My favorite moment of the day is reading a story to my little boy at bedtime.  As most writers, I am first a reader and so I love stories especially children’s books which when done well are sublime in their innocence and clever in their nuance.  And as most mothers, I cherish those quiet moments inhaling the sweet smell of my freshly bathed boy and listening to his small voice ask big questions. 

“Mommy, how do you read?”  I respond with a brief explanation of letter sounds.  He says, “I don’t know how.”  I remind him that he is only four and reassure him that he will learn.  He smiles and joyfully says, “I look at the pictures.”  I smile and say, “So do I.”

It is what we all look at before we can read the words and even once we can, making those pictures pencil-lined and awash in bright colors so important.

Watching my child’s enjoyment as he pores over vivid renderings of racecars and realistic depictions of bumpy and horned monsters, I am reminded of my own beloved childhood books and favorite among them is A. A. Milne’s Winnie-the-Pooh. 

I adored the small-brained but loveable bear, the gloomy donkey, the exuberant tiger, the self-assured rabbit and the others because regardless of any failings they succeeded in loving.  Milne created characters that showed that friends make tasks easier and having fun more fun.   
Children love these stories about a little bear filled with fluff and his friends because these animals are filled with more than stuffing.  They are also filled with curiosity, imagination, and a fascination for the world around them.  They are simple; they are pure love; they are children.

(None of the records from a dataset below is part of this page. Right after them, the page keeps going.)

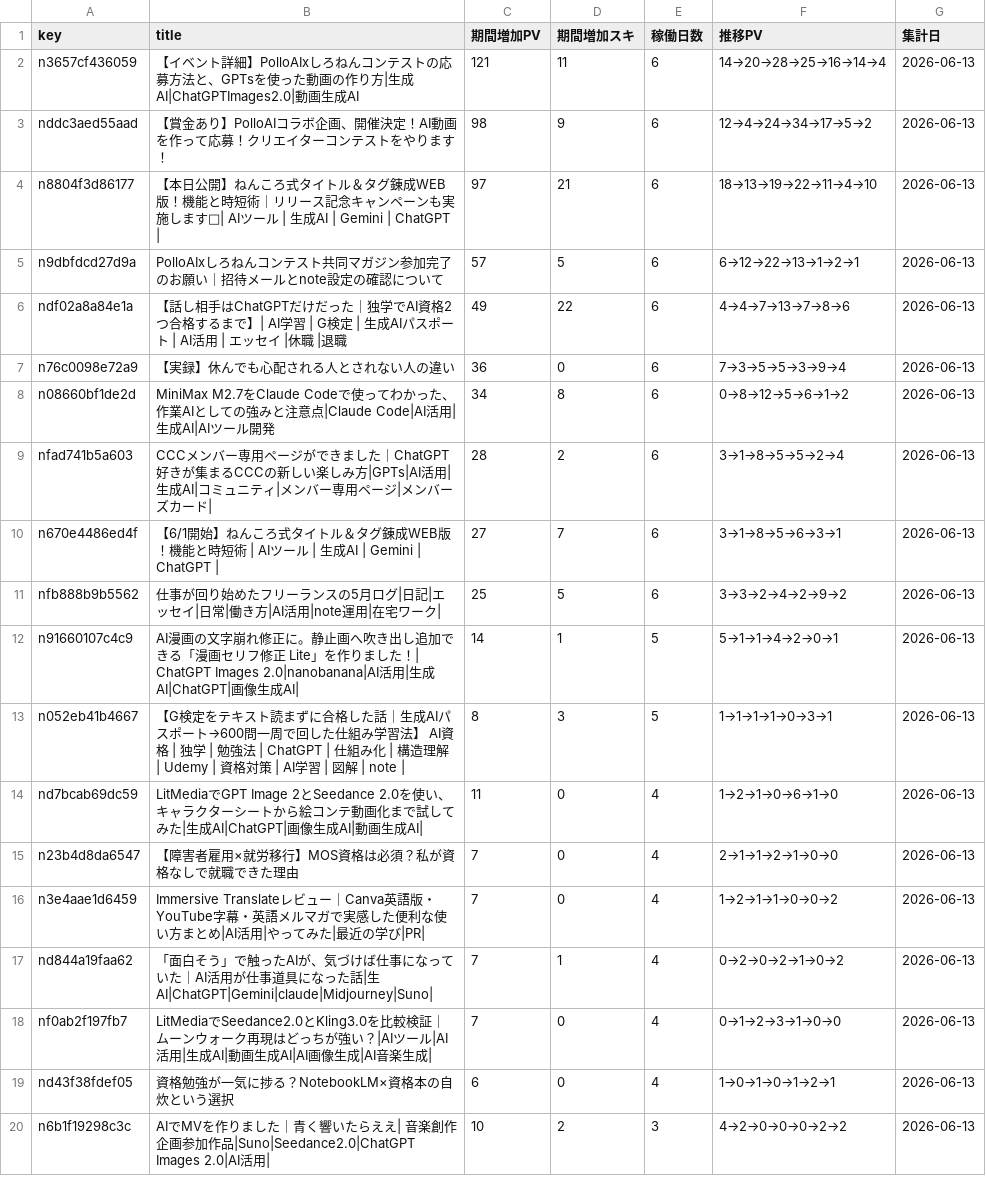
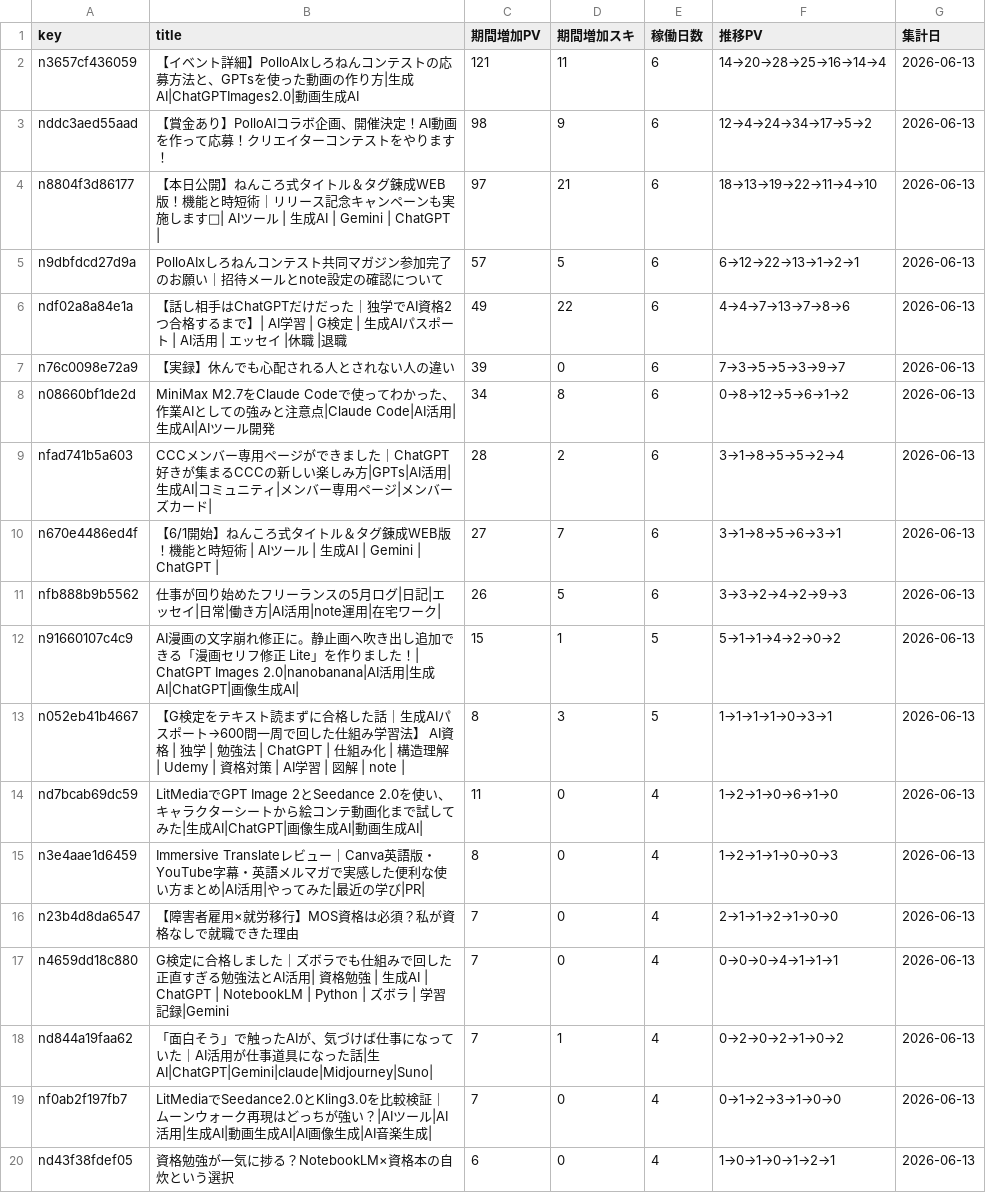
Before and after one commit to coolboylovegirl-byte/note-stats-dashboard, a CSV file: data/asset_articles.csv, drawn as a sheet; only a part is shown; the shorter side is filled out with more unchanged rows; the diff covers the shown part only.

```diff
--- a/data/asset_articles.csv
+++ b/data/asset_articles.csv
@@ -6,3 +6,3 @@ n9dbfdcd27d9a,PolloAIxしろねんコンテスト共同マガジン参加完了
 ndf02a8a84e1a,【話し相手はChatGPTだけだった｜独学でAI資格2つ合格するまで】| AI学習 | G検定 | 生成AIパスポート | AI活用 | エッセイ |休職 |退職,49,22,6,4→4→7→13→7→8→6,2026-06-13
-n76c0098e72a9,【実録】休んでも心配される人とされない人の違い,36,0,6,7→3→5→5→3→9→4,2026-06-13
+n76c0098e72a9,【実録】休んでも心配される人とされない人の違い,39,0,6,7→3→5→5→3→9→7,2026-06-13
 n08660bf1de2d,MiniMax M2.7をClaude Codeで使ってわかった、作業AIとしての強みと注意点|Claude Code|AI活用|生成AI|AIツール開発,34,8,6,0→8→12→5→6→1→2,2026-06-13
@@ -10,8 +10,9 @@ nfad741b5a603,CCCメンバー専用ページができました｜ChatGPT好き
 n670e4486ed4f,【6/1開始】ねんころ式タイトル＆タグ錬成WEB版！機能と時短術 | AIツール | 生成AI | Gemini | ChatGPT |,27,7,6,3→1→8→5→6→3→1,2026-06-13
-nfb888b9b5562,仕事が回り始めたフリーランスの5月ログ|日記|エッセイ|日常|働き方|AI活用|note運用|在宅ワーク|,25,5,6,3→3→2→4→2→9→2,2026-06-13
-n91660107c4c9,AI漫画の文字崩れ修正に。静止画へ吹き出し追加できる「漫画セリフ修正 Lite」を作りました！| ChatGPT Images 2.0|nanobanana|AI活用|生成AI|ChatGPT|画像生成AI|,14,1,5,5→1→1→4→2→0→1,2026-06-13
+nfb888b9b5562,仕事が回り始めたフリーランスの5月ログ|日記|エッセイ|日常|働き方|AI活用|note運用|在宅ワーク|,26,5,6,3→3→2→4→2→9→3,2026-06-13
+n91660107c4c9,AI漫画の文字崩れ修正に。静止画へ吹き出し追加できる「漫画セリフ修正 Lite」を作りました！| ChatGPT Images 2.0|nanobanana|AI活用|生成AI|ChatGPT|画像生成AI|,15,1,5,5→1→1→4→2→0→2,2026-06-13
 n052eb41b4667,【G検定をテキスト読まずに合格した話｜生成AIパスポート→600問一周で回した仕組み学習法】 AI資格 | 独学 | 勉強法 | ChatGPT | 仕組み化 | 構造理解 | Udemy | 資格対策 | AI学習 | 図解 | note |,8,3,5,1→1→1→1→0→3→1,2026-06-13
 nd7bcab69dc59,LitMediaでGPT Image 2とSeedance 2.0を使い、キャラクターシートから絵コンテ動画化まで試してみた|生成AI|ChatGPT|画像生成AI|動画生成AI|,11,0,4,1→2→1→0→6→1→0,2026-06-13
+n3e4aae1d6459,Immersive Translateレビュー｜Canva英語版・YouTube字幕・英語メルマガで実感した便利な使い方まとめ|AI活用|やってみた|最近の学び|PR|,8,0,4,1→2→1→1→0→0→3,2026-06-13
 n23b4d8da6547,【障害者雇用×就労移行】MOS資格は必須？私が資格なしで就職できた理由,7,0,4,2→1→1→2→1→0→0,2026-06-13
-n3e4aae1d6459,Immersive Translateレビュー｜Canva英語版・YouTube字幕・英語メルマガで実感した便利な使い方まとめ|AI活用|やってみた|最近の学び|PR|,7,0,4,1→2→1→1→0→0→2,2026-06-13
+n4659dd18c880,G検定に合格しました｜ズボラでも仕組みで回した正直すぎる勉強法とAI活用| 資格勉強 | 生成AI | ChatGPT | NotebookLM | Python | ズボラ | 学習記録|Gemini,7,0,4,0→0→0→4→1→1→1,2026-06-13
 nd844a19faa62,「面白そう」で触ったAIが、気づけば仕事になっていた｜AI活用が仕事道具になった話|生AI|ChatGPT|Gemini|claude|Midjourney|Suno|,7,1,4,0→2→0→2→1→0→2,2026-06-13
```
Also changed, not shown: 4 added rows and 4 removed rows elsewhere in this file, data/followers.csv, data/monthly_summary.csv, 4 other files.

And although these characters were beautifully drawn with descriptive words and endearing stories, they were also beautifully drawn. 

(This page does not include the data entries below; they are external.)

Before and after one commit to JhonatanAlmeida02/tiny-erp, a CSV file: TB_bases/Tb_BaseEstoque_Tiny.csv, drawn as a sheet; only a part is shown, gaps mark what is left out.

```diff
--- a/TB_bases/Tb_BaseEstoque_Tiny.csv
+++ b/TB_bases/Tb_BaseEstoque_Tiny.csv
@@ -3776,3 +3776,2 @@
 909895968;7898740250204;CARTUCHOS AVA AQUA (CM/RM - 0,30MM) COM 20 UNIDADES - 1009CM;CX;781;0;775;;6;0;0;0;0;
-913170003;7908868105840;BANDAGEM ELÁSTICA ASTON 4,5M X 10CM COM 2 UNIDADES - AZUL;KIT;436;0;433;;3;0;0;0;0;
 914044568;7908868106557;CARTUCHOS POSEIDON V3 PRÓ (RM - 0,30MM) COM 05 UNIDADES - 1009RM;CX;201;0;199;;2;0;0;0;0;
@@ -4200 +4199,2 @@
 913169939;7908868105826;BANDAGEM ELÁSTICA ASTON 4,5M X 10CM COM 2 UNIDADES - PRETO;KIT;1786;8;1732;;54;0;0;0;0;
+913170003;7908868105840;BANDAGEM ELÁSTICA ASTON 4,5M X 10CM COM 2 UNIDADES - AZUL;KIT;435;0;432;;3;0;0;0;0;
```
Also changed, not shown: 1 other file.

The original illustrator of Milne’s stories, E. H. Shepard, captured the childlike qualities of these characters with his simply drawn images.

There is no color.  Instead, the animals are softly sketched in line drawings.  Although seemingly plain in its presentation, the pencil drawn pages are reminiscent of a child’s drawing.  So that Pooh becomes more than a bear outlined in subtle strokes of pencil, he becomes a child’s creation.

The lack of color doesn’t dim the images instead eliminating the distraction of bright hues highlights and brings attention to the detail of carefully crosshatched and staccato strokes.  The uncomplicated lines and gently and deeply shaded outlines reveal the animals’ simplicity and innocence while hinting at the depth of their emotion.

Since the first image of Winnie-the-Pooh was published in 1924, he has undergone several alterations in his appearance over the years.  In 1930, Stephen Slesinger purchased the trade rights from Milne and soon the Hundred Acre Wood was washed in the soft and diffused colors picked from a pastel palette.  Then in 1961, the rights were licensed to Disney who painted the friends’ world in vibrant colors.

Each iteration only ferments the image of Pooh in readers’ minds and that image is one of kindness, love and friendship in the shape of a round-bellied bear brought to life with beautiful illustrations.

As a writer of fiction, I must depend upon only words to capture my own mental images and meaning.  So I not only admire but also I am grateful to these artists who through their drawings give stories added texture and dimension.

And so I say RIP Maurice Sendak—a man who was able to not only write the words but to also bring them beautifully to life with drawings and images reminding us all that truly “pictures are worth a thousand words.”